§ **Task statement**: Write the data out verbatim.

§ **Provided material**:
== Segment start ==

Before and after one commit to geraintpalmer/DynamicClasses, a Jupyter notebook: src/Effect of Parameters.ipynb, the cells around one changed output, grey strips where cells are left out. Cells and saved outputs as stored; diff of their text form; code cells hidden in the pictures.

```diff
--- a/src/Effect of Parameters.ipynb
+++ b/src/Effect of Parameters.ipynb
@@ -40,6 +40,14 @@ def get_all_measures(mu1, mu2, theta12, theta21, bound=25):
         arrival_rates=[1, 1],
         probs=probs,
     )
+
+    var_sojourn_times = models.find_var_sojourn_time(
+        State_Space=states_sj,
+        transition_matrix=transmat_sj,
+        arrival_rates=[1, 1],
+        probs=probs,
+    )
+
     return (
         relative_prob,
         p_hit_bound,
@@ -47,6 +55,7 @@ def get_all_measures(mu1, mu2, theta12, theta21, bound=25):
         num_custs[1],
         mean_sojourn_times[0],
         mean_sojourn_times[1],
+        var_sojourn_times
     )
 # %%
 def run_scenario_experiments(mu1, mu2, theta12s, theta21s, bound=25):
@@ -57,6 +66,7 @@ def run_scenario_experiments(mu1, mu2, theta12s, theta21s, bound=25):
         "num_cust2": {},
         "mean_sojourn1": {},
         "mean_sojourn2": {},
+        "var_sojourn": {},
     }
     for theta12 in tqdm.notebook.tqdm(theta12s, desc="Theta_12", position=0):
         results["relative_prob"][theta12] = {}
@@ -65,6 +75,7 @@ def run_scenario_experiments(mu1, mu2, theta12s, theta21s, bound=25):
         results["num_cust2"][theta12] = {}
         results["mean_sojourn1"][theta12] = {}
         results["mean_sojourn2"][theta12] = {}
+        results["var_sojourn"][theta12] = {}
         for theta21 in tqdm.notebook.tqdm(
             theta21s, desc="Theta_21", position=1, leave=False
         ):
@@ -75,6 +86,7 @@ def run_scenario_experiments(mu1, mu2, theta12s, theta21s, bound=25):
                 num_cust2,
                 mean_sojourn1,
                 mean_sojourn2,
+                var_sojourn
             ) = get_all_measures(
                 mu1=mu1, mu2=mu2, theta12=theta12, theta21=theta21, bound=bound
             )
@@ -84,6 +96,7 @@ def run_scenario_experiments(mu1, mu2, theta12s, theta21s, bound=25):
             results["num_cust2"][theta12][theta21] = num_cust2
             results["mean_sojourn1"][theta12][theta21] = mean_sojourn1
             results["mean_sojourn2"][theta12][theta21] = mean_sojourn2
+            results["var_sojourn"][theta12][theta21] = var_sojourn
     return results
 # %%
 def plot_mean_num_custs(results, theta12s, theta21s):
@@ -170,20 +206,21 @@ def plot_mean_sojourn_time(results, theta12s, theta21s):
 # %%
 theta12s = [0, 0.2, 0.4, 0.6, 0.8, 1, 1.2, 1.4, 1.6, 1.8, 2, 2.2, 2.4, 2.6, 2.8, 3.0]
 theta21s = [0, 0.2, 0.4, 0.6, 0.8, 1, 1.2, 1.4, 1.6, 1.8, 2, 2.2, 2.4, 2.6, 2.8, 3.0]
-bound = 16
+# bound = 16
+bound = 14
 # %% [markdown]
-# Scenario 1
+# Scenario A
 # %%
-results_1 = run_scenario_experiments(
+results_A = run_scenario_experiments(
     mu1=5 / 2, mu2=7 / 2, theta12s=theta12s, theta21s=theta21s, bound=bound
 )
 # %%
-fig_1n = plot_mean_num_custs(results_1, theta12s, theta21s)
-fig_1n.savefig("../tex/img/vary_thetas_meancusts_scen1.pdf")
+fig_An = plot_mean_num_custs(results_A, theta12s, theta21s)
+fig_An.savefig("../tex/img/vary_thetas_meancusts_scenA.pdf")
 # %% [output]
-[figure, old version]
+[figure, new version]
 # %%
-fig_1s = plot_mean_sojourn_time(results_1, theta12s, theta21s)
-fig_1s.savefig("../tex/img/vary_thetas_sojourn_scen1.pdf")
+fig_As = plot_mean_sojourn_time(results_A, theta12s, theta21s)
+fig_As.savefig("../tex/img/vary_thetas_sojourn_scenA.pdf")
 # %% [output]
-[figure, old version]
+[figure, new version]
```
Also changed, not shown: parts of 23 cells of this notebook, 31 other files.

== Segment end ==

§ **Answer for the task**:
Before and after one commit to geraintpalmer/DynamicClasses, a Jupyter notebook: src/Effect of Parameters.ipynb, the cells around one changed output, grey strips where cells are left out. Cells and saved outputs as stored; diff of their text form; code cells hidden in the pictures.

```diff
--- a/src/Effect of Parameters.ipynb
+++ b/src/Effect of Parameters.ipynb
@@ -40,6 +40,14 @@ def get_all_measures(mu1, mu2, theta12, theta21, bound=25):
         arrival_rates=[1, 1],
         probs=probs,
     )
+
+    var_sojourn_times = models.find_var_sojourn_time(
+        State_Space=states_sj,
+        transition_matrix=transmat_sj,
+        arrival_rates=[1, 1],
+        probs=probs,
+    )
+
     return (
         relative_prob,
         p_hit_bound,
@@ -47,6 +55,7 @@ def get_all_measures(mu1, mu2, theta12, theta21, bound=25):
         num_custs[1],
         mean_sojourn_times[0],
         mean_sojourn_times[1],
+        var_sojourn_times
     )
 # %%
 def run_scenario_experiments(mu1, mu2, theta12s, theta21s, bound=25):
@@ -57,6 +66,7 @@ def run_scenario_experiments(mu1, mu2, theta12s, theta21s, bound=25):
         "num_cust2": {},
         "mean_sojourn1": {},
         "mean_sojourn2": {},
+        "var_sojourn": {},
     }
     for theta12 in tqdm.notebook.tqdm(theta12s, desc="Theta_12", position=0):
         results["relative_prob"][theta12] = {}
@@ -65,6 +75,7 @@ def run_scenario_experiments(mu1, mu2, theta12s, theta21s, bound=25):
         results["num_cust2"][theta12] = {}
         results["mean_sojourn1"][theta12] = {}
         results["mean_sojourn2"][theta12] = {}
+        results["var_sojourn"][theta12] = {}
         for theta21 in tqdm.notebook.tqdm(
             theta21s, desc="Theta_21", position=1, leave=False
         ):
@@ -75,6 +86,7 @@ def run_scenario_experiments(mu1, mu2, theta12s, theta21s, bound=25):
                 num_cust2,
                 mean_sojourn1,
                 mean_sojourn2,
+                var_sojourn
             ) = get_all_measures(
                 mu1=mu1, mu2=mu2, theta12=theta12, theta21=theta21, bound=bound
             )
@@ -84,6 +96,7 @@ def run_scenario_experiments(mu1, mu2, theta12s, theta21s, bound=25):
             results["num_cust2"][theta12][theta21] = num_cust2
             results["mean_sojourn1"][theta12][theta21] = mean_sojourn1
             results["mean_sojourn2"][theta12][theta21] = mean_sojourn2
+            results["var_sojourn"][theta12][theta21] = var_sojourn
     return results
 # %%
 def plot_mean_num_custs(results, theta12s, theta21s):
@@ -170,20 +206,21 @@ def plot_mean_sojourn_time(results, theta12s, theta21s):
 # %%
 theta12s = [0, 0.2, 0.4, 0.6, 0.8, 1, 1.2, 1.4, 1.6, 1.8, 2, 2.2, 2.4, 2.6, 2.8, 3.0]
 theta21s = [0, 0.2, 0.4, 0.6, 0.8, 1, 1.2, 1.4, 1.6, 1.8, 2, 2.2, 2.4, 2.6, 2.8, 3.0]
-bound = 16
+# bound = 16
+bound = 14
 # %% [markdown]
-# Scenario 1
+# Scenario A
 # %%
-results_1 = run_scenario_experiments(
+results_A = run_scenario_experiments(
     mu1=5 / 2, mu2=7 / 2, theta12s=theta12s, theta21s=theta21s, bound=bound
 )
 # %%
-fig_1n = plot_mean_num_custs(results_1, theta12s, theta21s)
-fig_1n.savefig("../tex/img/vary_thetas_meancusts_scen1.pdf")
+fig_An = plot_mean_num_custs(results_A, theta12s, theta21s)
+fig_An.savefig("../tex/img/vary_thetas_meancusts_scenA.pdf")
 # %% [output]
-[figure, old version]
+[figure, new version]
 # %%
-fig_1s = plot_mean_sojourn_time(results_1, theta12s, theta21s)
-fig_1s.savefig("../tex/img/vary_thetas_sojourn_scen1.pdf")
+fig_As = plot_mean_sojourn_time(results_A, theta12s, theta21s)
+fig_As.savefig("../tex/img/vary_thetas_sojourn_scenA.pdf")
 # %% [output]
-[figure, old version]
+[figure, new version]
```
Also changed, not shown: parts of 23 cells of this notebook, 31 other files.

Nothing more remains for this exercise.